earth and what happens on the moon in a single conceptual
framework, we need a more basic concept which connects up
the two different acts of weighing, namely the concept of *mass*,
which is independent of any particular act of weighing and
allows us to say what happens in any arbitrary act of weighing.

'Mass' is to 'weight' what 'Value' is to 'price'; it is the
quantity in which weight must be reckoned, if we wish to abstract
from weighing on any particular planet or comparing against any
particular standard.

Marx's derivation of value is the only derivation in economics
that I know of which does not depend on the assumption of
reproduction at prices equal to values. It is therefore, I
contend, the only derivation suitable for studying general,
dynamic phenomena.

Allin goes on to cite:

"The same value, i.e. the same quantity of objectified social
labour, remains throughout in the hands of the commodity-owner,
first in the shape of his own commodity, then in the shape of
the money into which the commodity has been transformed, and
finally in the shape of the commodity into which this money has
been re-converted. ... Insofar, therefore, as the circulation
of commodities involves only a change in the form of their
values, it necessarily involves the exchange of equivalents,
provided the phenomenon occurs in its purity." (p. 260, ch. 5)

But Marx then proceeds precisely to discuss what happens when the
phenomenon does *not* occur in its purity, with the following
example: suppose wine worth L40 exchanges for corn worth L50.
(which means, as I said in reply to Gil, that they both sell
for a price of L45).

We require a category of value in order to make the statement
that has just been made. But this category of value is *not*
derived from exchange. The fact that wine is worth L40 is not a
statement about exchange. It is a statement about production.
It says that the wine was produced using goods and living
labour which contributed a total of L40. If the value of money
is 1 hour per pound, it means that the wine incorporates 40
hours of dead and living labour.
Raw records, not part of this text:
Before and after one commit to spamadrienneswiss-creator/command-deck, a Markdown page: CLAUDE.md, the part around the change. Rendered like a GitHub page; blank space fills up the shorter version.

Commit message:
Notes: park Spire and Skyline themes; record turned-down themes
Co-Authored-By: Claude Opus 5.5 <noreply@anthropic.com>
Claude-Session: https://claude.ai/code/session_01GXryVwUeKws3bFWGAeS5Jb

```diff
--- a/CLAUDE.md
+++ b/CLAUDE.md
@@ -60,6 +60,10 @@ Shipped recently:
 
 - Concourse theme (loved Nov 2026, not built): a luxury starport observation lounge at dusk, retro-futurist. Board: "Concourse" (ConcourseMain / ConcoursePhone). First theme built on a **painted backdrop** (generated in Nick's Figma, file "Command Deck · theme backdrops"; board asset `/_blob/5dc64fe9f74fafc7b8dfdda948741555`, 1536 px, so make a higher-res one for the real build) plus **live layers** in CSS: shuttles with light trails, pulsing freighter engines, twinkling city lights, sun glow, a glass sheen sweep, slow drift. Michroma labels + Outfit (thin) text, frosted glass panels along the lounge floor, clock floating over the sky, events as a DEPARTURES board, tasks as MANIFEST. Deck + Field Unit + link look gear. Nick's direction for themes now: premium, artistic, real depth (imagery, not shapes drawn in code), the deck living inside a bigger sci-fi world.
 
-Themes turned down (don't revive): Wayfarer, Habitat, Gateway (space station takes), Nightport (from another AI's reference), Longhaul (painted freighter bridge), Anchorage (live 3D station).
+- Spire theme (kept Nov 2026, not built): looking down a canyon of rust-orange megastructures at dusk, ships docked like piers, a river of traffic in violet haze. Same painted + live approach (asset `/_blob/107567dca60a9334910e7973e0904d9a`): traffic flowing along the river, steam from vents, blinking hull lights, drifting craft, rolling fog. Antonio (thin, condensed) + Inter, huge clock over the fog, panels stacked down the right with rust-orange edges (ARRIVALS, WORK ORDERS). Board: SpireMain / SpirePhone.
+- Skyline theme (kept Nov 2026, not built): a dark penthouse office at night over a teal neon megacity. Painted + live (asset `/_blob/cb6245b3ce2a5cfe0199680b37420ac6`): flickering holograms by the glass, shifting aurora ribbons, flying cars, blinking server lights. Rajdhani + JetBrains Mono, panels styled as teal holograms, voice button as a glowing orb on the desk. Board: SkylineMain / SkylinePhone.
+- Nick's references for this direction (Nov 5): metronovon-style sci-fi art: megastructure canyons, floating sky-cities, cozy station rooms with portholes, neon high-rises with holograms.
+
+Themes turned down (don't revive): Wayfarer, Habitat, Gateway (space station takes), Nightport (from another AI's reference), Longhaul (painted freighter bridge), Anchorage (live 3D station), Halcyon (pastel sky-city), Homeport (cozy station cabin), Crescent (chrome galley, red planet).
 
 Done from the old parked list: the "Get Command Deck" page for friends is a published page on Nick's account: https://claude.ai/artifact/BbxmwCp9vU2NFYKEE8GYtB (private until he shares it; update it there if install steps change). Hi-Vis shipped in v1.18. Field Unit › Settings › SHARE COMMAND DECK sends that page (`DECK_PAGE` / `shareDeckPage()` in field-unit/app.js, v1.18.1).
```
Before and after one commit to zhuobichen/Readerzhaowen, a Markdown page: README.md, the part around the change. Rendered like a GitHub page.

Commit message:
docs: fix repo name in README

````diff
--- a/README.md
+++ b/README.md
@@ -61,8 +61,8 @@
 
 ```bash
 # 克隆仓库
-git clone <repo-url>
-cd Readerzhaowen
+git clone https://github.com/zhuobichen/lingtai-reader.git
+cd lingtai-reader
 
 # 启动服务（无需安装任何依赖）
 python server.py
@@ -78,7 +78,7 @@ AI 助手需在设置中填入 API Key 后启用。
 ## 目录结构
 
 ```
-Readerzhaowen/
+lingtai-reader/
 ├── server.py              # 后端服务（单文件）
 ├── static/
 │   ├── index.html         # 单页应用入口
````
In and of itself, this says
nothing about what that wine exchanges for. It is simply a
measure of the quantity of value in the wine, just as the mass
of an apple is simply a measure of the quantity of matter in
the apple. It does not tell us whether this L40 will exchange
for L50, L60 or L10,000, just as the mass of the apple does not
tell us whether the apple will actually stretch a spring
balance 6 inches, 12 inches or 3 miles. The actual extent to
which the spring stretches depends on the other partner to the
weighing event, namely the planet on which the apples is
weighed. The actual amount of value against which our wine,
worth 40 hours, exchanges depends on the other partner to
exchange, namely the corn or, more strictly, the money against
which it exchanges.

So, I think the citations given by Allin allow us further to
illustrate the precise role played by the *temporary and
contingent* assumption of value-price equivalence in *certain
limited deductions* of Marx, a role which it could not play
unless it was a *special case* of exchange at any arbitrary
prices, for which purpose Marx uses a category of value
*derived from* exchange at any arbitrary prices.

Furthermore, the concept of 'pure' exchange is not to be
understood that 'impure' exchange does not take place, but that
the effects of arbitrary exchange can be separated into those
effects due to changes in underlying values, and those effects
due to the deviations of price from value, which is a perfectly
normal and standard analytical technique for analysing any
composite motion.